Vaccine-Doubting Doctor Loses Medicaid Funding: Dr. Paul Thomas, the Beaverton pediatrician who is a leading figure in the anti-vaccine movement ("Alt-Vaxx," WW, March 20, 2019), has been barred from participating in a federal program that provides poor children with vaccinations. That means he loses funding from the Vaccines for Children Program, which provides free vaccines to children on Medicaid or otherwise in need. The July 12 order issued by the Oregon Health Authority, barring him from participation, states Thomas failed to stock two of the required vaccines (the rotavirus and HPV vaccines), as mandated under the program. "Dr. Thomas…is not exercising medical judgment in accordance with accepted medical practice," it also states. Contacted by WW to explain why he'd been barred, Thomas texted: "I didn't jump through their hoops fast enough." Also last week, Thomas announced he will begin charging patients a $295 annual fee.

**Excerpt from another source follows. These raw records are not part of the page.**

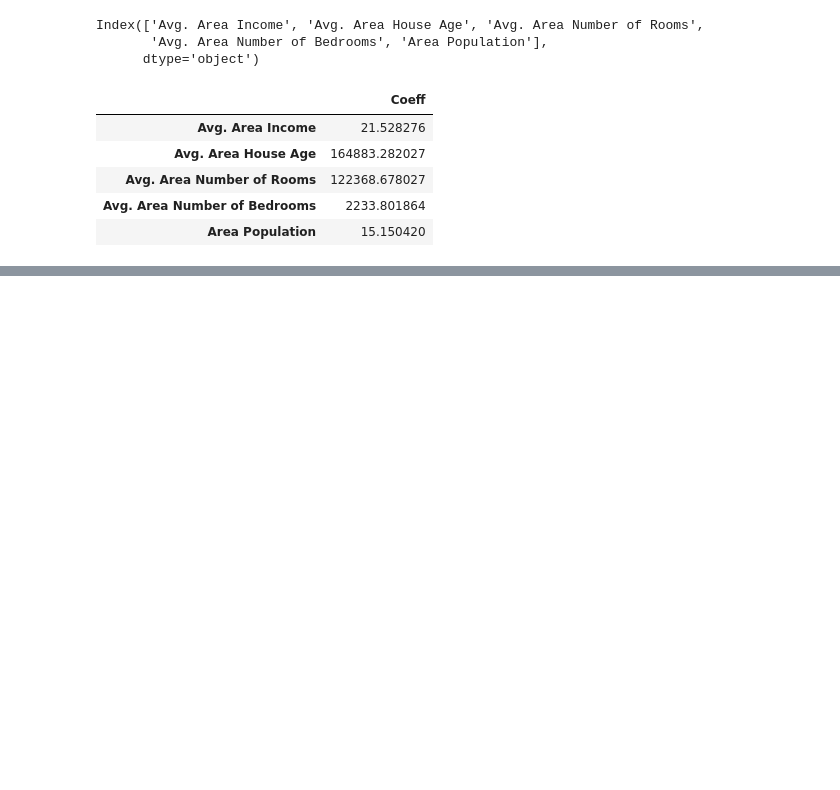
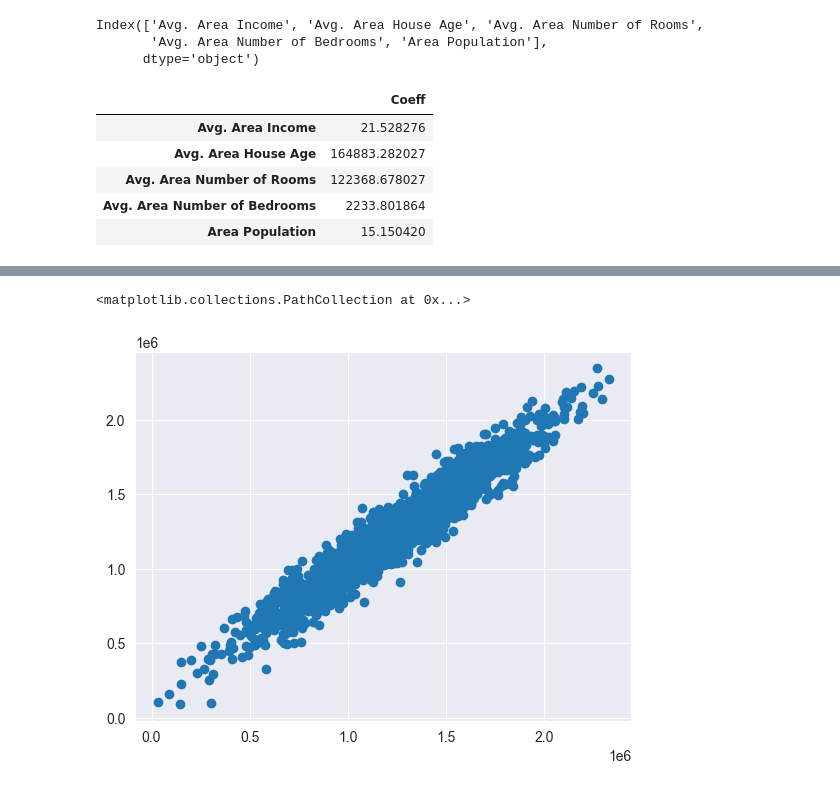
Before and after one commit to joegasewicz/machine-learning-lab, a Jupyter notebook: algorithms/linear_regression.ipynb, the cells around one changed output, grey strips where cells are left out. Drawn from its saved outputs; the diff is of its cells as text; code cells hidden in the pictures; blank space fills up the shorter version.

```diff
--- a/algorithms/linear_regression.ipynb
+++ b/algorithms/linear_regression.ipynb
@@ -192,0 +195,2 @@ cdf
+# %%
+predictions = lm.predict(X_test)
@@ -192,0 +217,7 @@ cdf
+# %%
+# this is a quick way to check the result
+plt.scatter(y_test, predictions)
+# the closer to a straight line, the better the result
+# %% [output]
+<matplotlib.collections.PathCollection at 0x...>
+[figure, added]
```
Also changed, not shown: parts of 5 cells of this notebook.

Katie Shepherd Goes to Washington: WW reporter Katie Shepherd departs this month for a job at The Washington Post. In two years at WW, Shepherd wrote stories that led to the closure of a loophole in Oregon law that allowed thieves to repeatedly steal cars; spurred the state's prisons to administer more flu shots to inmates; and revealed the cozy relationship between a right-wing organizer and the police lieutenant who was supposed to be monitoring his violent activities. Shepherd will join the Morning Mix team at the Post. On the night shift, she will cover late-breaking news and bring local stories to a national audience. She hopes to continue reporting on political extremism in the U.S.